STORED DATA –
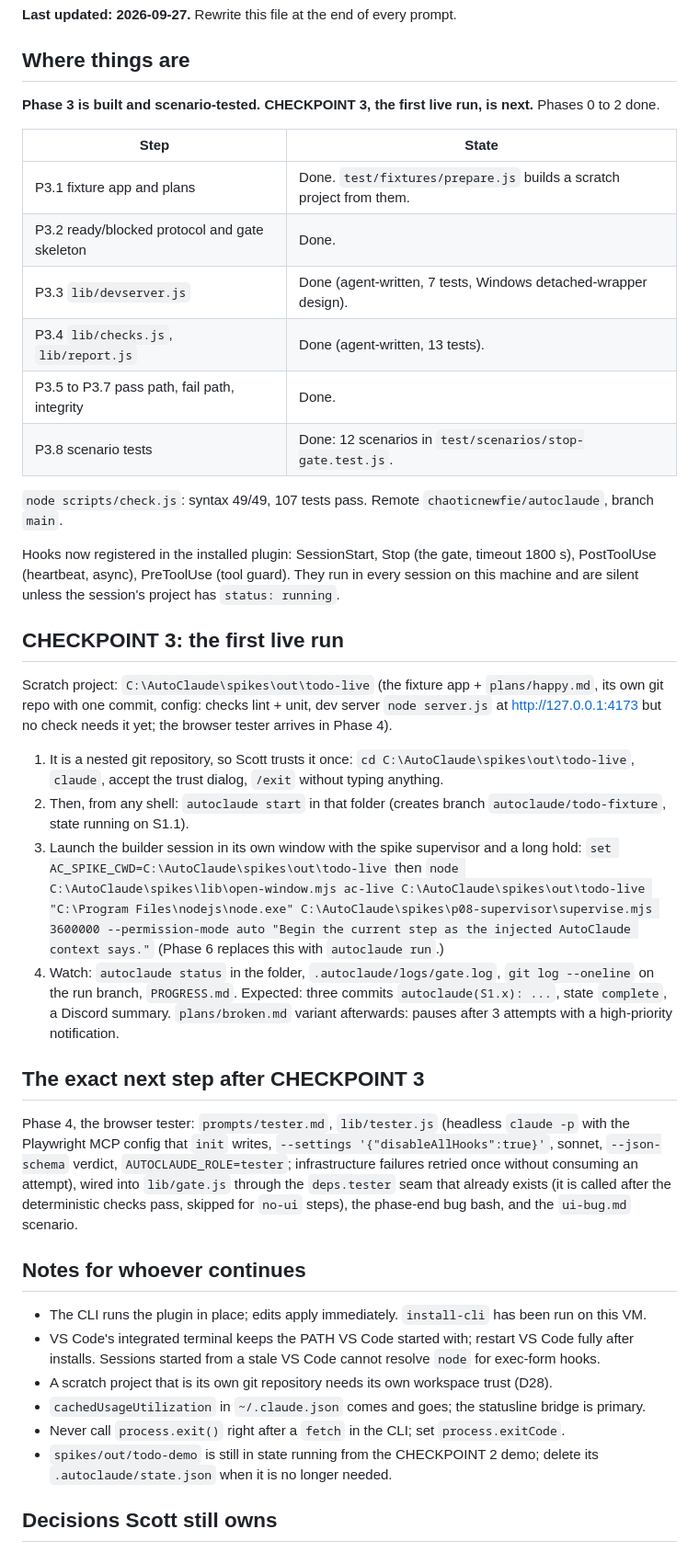
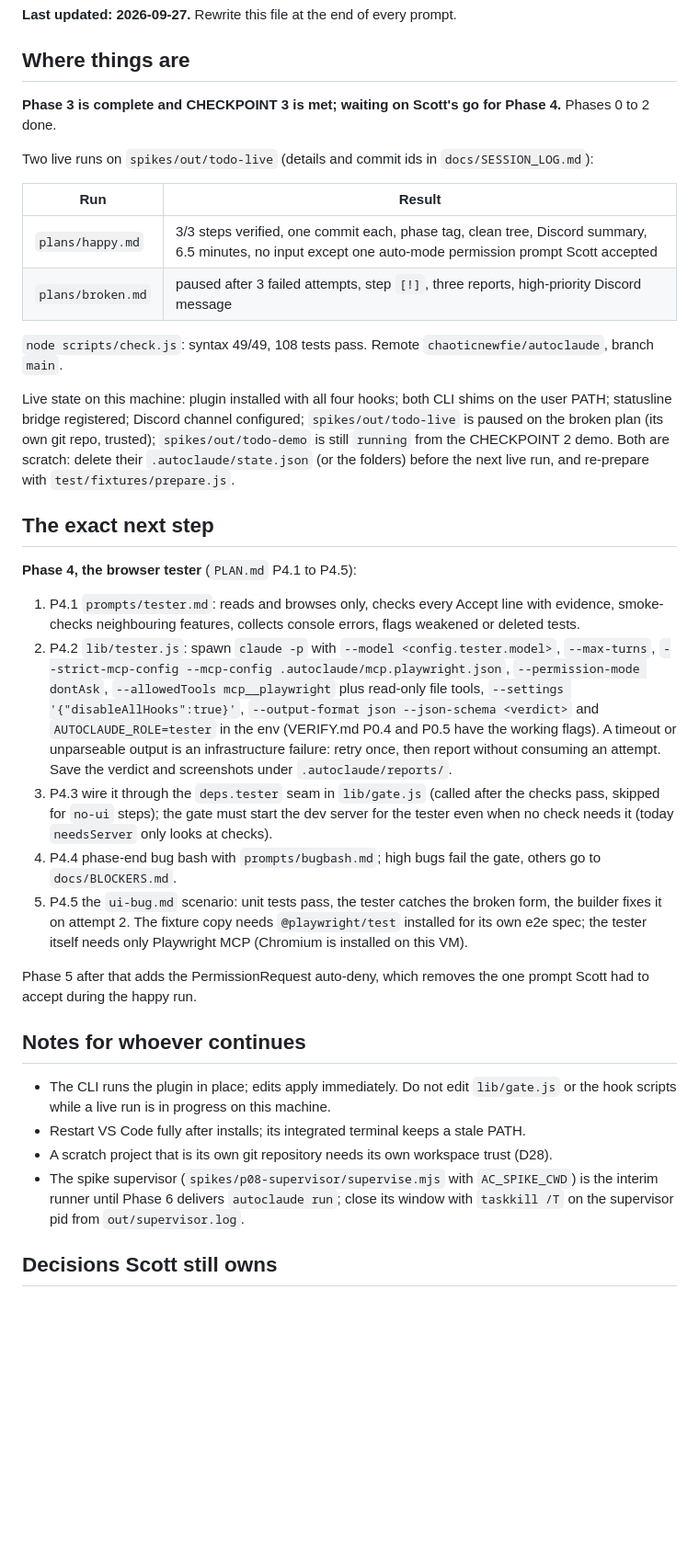
Before and after one commit to chaoticnewfie/autoclaude, a Markdown page: CONTINUE_HERE.md, the part around the change. Shown at 92% size. Drawn GitHub-style; blank space fills up the shorter version.

```diff
--- a/CONTINUE_HERE.md
+++ b/CONTINUE_HERE.md
@@ -4,61 +4,57 @@
 
 ## Where things are
 
-**Phase 3 is built and scenario-tested. CHECKPOINT 3, the first live run, is next.** Phases 0 to 2 done.
+**Phase 3 is complete and CHECKPOINT 3 is met; waiting on Scott's go for Phase 4.** Phases 0 to 2 done.
 
-| Step | State |
+Two live runs on `spikes/out/todo-live` (details and commit ids in `docs/SESSION_LOG.md`):
+
+| Run | Result |
 |---|---|
-| P3.1 fixture app and plans | Done. `test/fixtures/prepare.js` builds a scratch project from them. |
-| P3.2 ready/blocked protocol and gate skeleton | Done. |
-| P3.3 `lib/devserver.js` | Done (agent-written, 7 tests, Windows detached-wrapper design). |
-| P3.4 `lib/checks.js`, `lib/report.js` | Done (agent-written, 13 tests). |
-| P3.5 to P3.7 pass path, fail path, integrity | Done. |
-| P3.8 scenario tests | Done: 12 scenarios in `test/scenarios/stop-gate.test.js`. |
+| `plans/happy.md` | 3/3 steps verified, one commit each, phase tag, clean tree, Discord summary, 6.5 minutes, no input except one auto-mode permission prompt Scott accepted |
+| `plans/broken.md` | paused after 3 failed attempts, step `[!]`, three reports, high-priority Discord message |
 
-`node scripts/check.js`: syntax 49/49, 107 tests pass. Remote `chaoticnewfie/autoclaude`, branch `main`.
+`node scripts/check.js`: syntax 49/49, 108 tests pass. Remote `chaoticnewfie/autoclaude`, branch `main`.
 
-Hooks now registered in the installed plugin: SessionStart, Stop (the gate, timeout 1800 s),
-PostToolUse (heartbeat, async), PreToolUse (tool guard). They run in every session on this
-machine and are silent unless the session's project has `status: running`.
+Live state on this machine: plugin installed with all four hooks; both CLI shims on the user PATH;
+statusline bridge registered; Discord channel configured; `spikes/out/todo-live` is paused on the
+broken plan (its own git repo, trusted); `spikes/out/todo-demo` is still `running` from the
+CHECKPOINT 2 demo. Both are scratch: delete their `.autoclaude/state.json` (or the folders)
+before the next live run, and re-prepare with `test/fixtures/prepare.js`.
 
-## CHECKPOINT 3: the first live run
+## The exact next step
 
-Scratch project: `C:\AutoClaude\spikes\out\todo-live` (the fixture app + `plans/happy.md`, its
-own git repo with one commit, config: checks lint + unit, dev server `node server.js` at
-http://127.0.0.1:4173 but no check needs it yet; the browser tester arrives in Phase 4).
+**Phase 4, the browser tester** (`PLAN.md` P4.1 to P4.5):
 
-1. It is a nested git repository, so Scott trusts it once: `cd C:\AutoClaude\spikes\out\todo-live`,
-   `claude`, accept the trust dialog, `/exit` without typing anything.
-2. Then, from any shell: `autoclaude start` in that folder (creates branch `autoclaude/todo-fixture`,
-   state running on S1.1).
-3. Launch the builder session in its own window with the spike supervisor and a long hold:
-   `set AC_SPIKE_CWD=C:\AutoClaude\spikes\out\todo-live` then
-   `node C:\AutoClaude\spikes\lib\open-window.mjs ac-live C:\AutoClaude\spikes\out\todo-live "C:\Program Files\nodejs\node.exe" C:\AutoClaude\spikes\p08-supervisor\supervise.mjs 3600000 --permission-mode auto "Begin the current step as the injected AutoClaude context says."`
-   (Phase 6 replaces this with `autoclaude run`.)
-4. Watch: `autoclaude status` in the folder, `.autoclaude/logs/gate.log`, `git log --oneline`
-   on the run branch, `PROGRESS.md`. Expected: three commits `autoclaude(S1.x): ...`, state
-   `complete`, a Discord summary. `plans/broken.md` variant afterwards: pauses after 3 attempts
-   with a high-priority notification.
+1. P4.1 `prompts/tester.md`: reads and browses only, checks every Accept line with evidence,
+   smoke-checks neighbouring features, collects console errors, flags weakened or deleted tests.
+2. P4.2 `lib/tester.js`: spawn `claude -p` with `--model <config.tester.model>`,
+   `--max-turns`, `--strict-mcp-config --mcp-config .autoclaude/mcp.playwright.json`,
+   `--permission-mode dontAsk`, `--allowedTools mcp__playwright` plus read-only file tools,
+   `--settings '{"disableAllHooks":true}'`, `--output-format json --json-schema <verdict>` and
+   `AUTOCLAUDE_ROLE=tester` in the env (VERIFY.md P0.4 and P0.5 have the working flags). A
+   timeout or unparseable output is an infrastructure failure: retry once, then report without
+   consuming an attempt. Save the verdict and screenshots under `.autoclaude/reports/`.
+3. P4.3 wire it through the `deps.tester` seam in `lib/gate.js` (called after the checks pass,
+   skipped for `no-ui` steps); the gate must start the dev server for the tester even when no
+   check needs it (today `needsServer` only looks at checks).
+4. P4.4 phase-end bug bash with `prompts/bugbash.md`; high bugs fail the gate, others go to
+   `docs/BLOCKERS.md`.
+5. P4.5 the `ui-bug.md` scenario: unit tests pass, the tester catches the broken form, the
+   builder fixes it on attempt 2. The fixture copy needs `@playwright/test` installed for its own
+   e2e spec; the tester itself needs only Playwright MCP (Chromium is installed on this VM).
 
-## The exact next step after CHECKPOINT 3
-
-Phase 4, the browser tester: `prompts/tester.md`, `lib/tester.js` (headless `claude -p` with the
-Playwright MCP config that `init` writes, `--settings '{"disableAllHooks":true}'`, sonnet,
-`--json-schema` verdict, `AUTOCLAUDE_ROLE=tester`; infrastructure failures retried once without
-consuming an attempt), wired into `lib/gate.js` through the `deps.tester` seam that already
-exists (it is called after the deterministic checks pass, skipped for `no-ui` steps), the
-phase-end bug bash, and the `ui-bug.md` scenario.
+Phase 5 after that adds the PermissionRequest auto-deny, which removes the one prompt Scott had
+to accept during the happy run.
 
 ## Notes for whoever continues
 
-- The CLI runs the plugin in place; edits apply immediately. `install-cli` has been run on this VM.
-- VS Code's integrated terminal keeps the PATH VS Code started with; restart VS Code fully after
-  installs. Sessions started from a stale VS Code cannot resolve `node` for exec-form hooks.
+- The CLI runs the plugin in place; edits apply immediately. Do not edit `lib/gate.js` or the
+  hook scripts while a live run is in progress on this machine.
+- Restart VS Code fully after installs; its integrated terminal keeps a stale PATH.
 - A scratch project that is its own git repository needs its own workspace trust (D28).
-- `cachedUsageUtilization` in `~/.claude.json` comes and goes; the statusline bridge is primary.
-- Never call `process.exit()` right after a `fetch` in the CLI; set `process.exitCode`.
-- `spikes/out/todo-demo` is still in state running from the CHECKPOINT 2 demo; delete its
-  `.autoclaude/state.json` when it is no longer needed.
+- The spike supervisor (`spikes/p08-supervisor/supervise.mjs` with `AC_SPIKE_CWD`) is the interim
+  runner until Phase 6 delivers `autoclaude run`; close its window with `taskkill /T` on the
+  supervisor pid from `out/supervisor.log`.
 
 ## Decisions Scott still owns
 
```
Also changed, not shown: CLAUDE.md (+3 -3 lines), docs/SESSION_LOG.md (+6 -2 lines).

EXERCISE GOAL – Nothing but the records above, retyped exactly and stripped of images, should appear in the answer.

RESPONSE AREA –
Before and after one commit to chaoticnewfie/autoclaude, a Markdown page: CONTINUE_HERE.md, the part around the change. Shown at 92% size. Drawn GitHub-style; blank space fills up the shorter version.

```diff
--- a/CONTINUE_HERE.md
+++ b/CONTINUE_HERE.md
@@ -4,61 +4,57 @@
 
 ## Where things are
 
-**Phase 3 is built and scenario-tested. CHECKPOINT 3, the first live run, is next.** Phases 0 to 2 done.
+**Phase 3 is complete and CHECKPOINT 3 is met; waiting on Scott's go for Phase 4.** Phases 0 to 2 done.
 
-| Step | State |
+Two live runs on `spikes/out/todo-live` (details and commit ids in `docs/SESSION_LOG.md`):
+
+| Run | Result |
 |---|---|
-| P3.1 fixture app and plans | Done. `test/fixtures/prepare.js` builds a scratch project from them. |
-| P3.2 ready/blocked protocol and gate skeleton | Done. |
-| P3.3 `lib/devserver.js` | Done (agent-written, 7 tests, Windows detached-wrapper design). |
-| P3.4 `lib/checks.js`, `lib/report.js` | Done (agent-written, 13 tests). |
-| P3.5 to P3.7 pass path, fail path, integrity | Done. |
-| P3.8 scenario tests | Done: 12 scenarios in `test/scenarios/stop-gate.test.js`. |
+| `plans/happy.md` | 3/3 steps verified, one commit each, phase tag, clean tree, Discord summary, 6.5 minutes, no input except one auto-mode permission prompt Scott accepted |
+| `plans/broken.md` | paused after 3 failed attempts, step `[!]`, three reports, high-priority Discord message |
 
-`node scripts/check.js`: syntax 49/49, 107 tests pass. Remote `chaoticnewfie/autoclaude`, branch `main`.
+`node scripts/check.js`: syntax 49/49, 108 tests pass. Remote `chaoticnewfie/autoclaude`, branch `main`.
 
-Hooks now registered in the installed plugin: SessionStart, Stop (the gate, timeout 1800 s),
-PostToolUse (heartbeat, async), PreToolUse (tool guard). They run in every session on this
-machine and are silent unless the session's project has `status: running`.
+Live state on this machine: plugin installed with all four hooks; both CLI shims on the user PATH;
+statusline bridge registered; Discord channel configured; `spikes/out/todo-live` is paused on the
+broken plan (its own git repo, trusted); `spikes/out/todo-demo` is still `running` from the
+CHECKPOINT 2 demo. Both are scratch: delete their `.autoclaude/state.json` (or the folders)
+before the next live run, and re-prepare with `test/fixtures/prepare.js`.
 
-## CHECKPOINT 3: the first live run
+## The exact next step
 
-Scratch project: `C:\AutoClaude\spikes\out\todo-live` (the fixture app + `plans/happy.md`, its
-own git repo with one commit, config: checks lint + unit, dev server `node server.js` at
-http://127.0.0.1:4173 but no check needs it yet; the browser tester arrives in Phase 4).
+**Phase 4, the browser tester** (`PLAN.md` P4.1 to P4.5):
 
-1. It is a nested git repository, so Scott trusts it once: `cd C:\AutoClaude\spikes\out\todo-live`,
-   `claude`, accept the trust dialog, `/exit` without typing anything.
-2. Then, from any shell: `autoclaude start` in that folder (creates branch `autoclaude/todo-fixture`,
-   state running on S1.1).
-3. Launch the builder session in its own window with the spike supervisor and a long hold:
-   `set AC_SPIKE_CWD=C:\AutoClaude\spikes\out\todo-live` then
-   `node C:\AutoClaude\spikes\lib\open-window.mjs ac-live C:\AutoClaude\spikes\out\todo-live "C:\Program Files\nodejs\node.exe" C:\AutoClaude\spikes\p08-supervisor\supervise.mjs 3600000 --permission-mode auto "Begin the current step as the injected AutoClaude context says."`
-   (Phase 6 replaces this with `autoclaude run`.)
-4. Watch: `autoclaude status` in the folder, `.autoclaude/logs/gate.log`, `git log --oneline`
-   on the run branch, `PROGRESS.md`. Expected: three commits `autoclaude(S1.x): ...`, state
-   `complete`, a Discord summary. `plans/broken.md` variant afterwards: pauses after 3 attempts
-   with a high-priority notification.
+1. P4.1 `prompts/tester.md`: reads and browses only, checks every Accept line with evidence,
+   smoke-checks neighbouring features, collects console errors, flags weakened or deleted tests.
+2. P4.2 `lib/tester.js`: spawn `claude -p` with `--model <config.tester.model>`,
+   `--max-turns`, `--strict-mcp-config --mcp-config .autoclaude/mcp.playwright.json`,
+   `--permission-mode dontAsk`, `--allowedTools mcp__playwright` plus read-only file tools,
+   `--settings '{"disableAllHooks":true}'`, `--output-format json --json-schema <verdict>` and
+   `AUTOCLAUDE_ROLE=tester` in the env (VERIFY.md P0.4 and P0.5 have the working flags). A
+   timeout or unparseable output is an infrastructure failure: retry once, then report without
+   consuming an attempt. Save the verdict and screenshots under `.autoclaude/reports/`.
+3. P4.3 wire it through the `deps.tester` seam in `lib/gate.js` (called after the checks pass,
+   skipped for `no-ui` steps); the gate must start the dev server for the tester even when no
+   check needs it (today `needsServer` only looks at checks).
+4. P4.4 phase-end bug bash with `prompts/bugbash.md`; high bugs fail the gate, others go to
+   `docs/BLOCKERS.md`.
+5. P4.5 the `ui-bug.md` scenario: unit tests pass, the tester catches the broken form, the
+   builder fixes it on attempt 2. The fixture copy needs `@playwright/test` installed for its own
+   e2e spec; the tester itself needs only Playwright MCP (Chromium is installed on this VM).
 
-## The exact next step after CHECKPOINT 3
-
-Phase 4, the browser tester: `prompts/tester.md`, `lib/tester.js` (headless `claude -p` with the
-Playwright MCP config that `init` writes, `--settings '{"disableAllHooks":true}'`, sonnet,
-`--json-schema` verdict, `AUTOCLAUDE_ROLE=tester`; infrastructure failures retried once without
-consuming an attempt), wired into `lib/gate.js` through the `deps.tester` seam that already
-exists (it is called after the deterministic checks pass, skipped for `no-ui` steps), the
-phase-end bug bash, and the `ui-bug.md` scenario.
+Phase 5 after that adds the PermissionRequest auto-deny, which removes the one prompt Scott had
+to accept during the happy run.
 
 ## Notes for whoever continues
 
-- The CLI runs the plugin in place; edits apply immediately. `install-cli` has been run on this VM.
-- VS Code's integrated terminal keeps the PATH VS Code started with; restart VS Code fully after
-  installs. Sessions started from a stale VS Code cannot resolve `node` for exec-form hooks.
+- The CLI runs the plugin in place; edits apply immediately. Do not edit `lib/gate.js` or the
+  hook scripts while a live run is in progress on this machine.
+- Restart VS Code fully after installs; its integrated terminal keeps a stale PATH.
 - A scratch project that is its own git repository needs its own workspace trust (D28).
-- `cachedUsageUtilization` in `~/.claude.json` comes and goes; the statusline bridge is primary.
-- Never call `process.exit()` right after a `fetch` in the CLI; set `process.exitCode`.
-- `spikes/out/todo-demo` is still in state running from the CHECKPOINT 2 demo; delete its
-  `.autoclaude/state.json` when it is no longer needed.
+- The spike supervisor (`spikes/p08-supervisor/supervise.mjs` with `AC_SPIKE_CWD`) is the interim
+  runner until Phase 6 delivers `autoclaude run`; close its window with `taskkill /T` on the
+  supervisor pid from `out/supervisor.log`.
 
 ## Decisions Scott still owns
 
```
Also changed, not shown: CLAUDE.md (+3 -3 lines), docs/SESSION_LOG.md (+6 -2 lines).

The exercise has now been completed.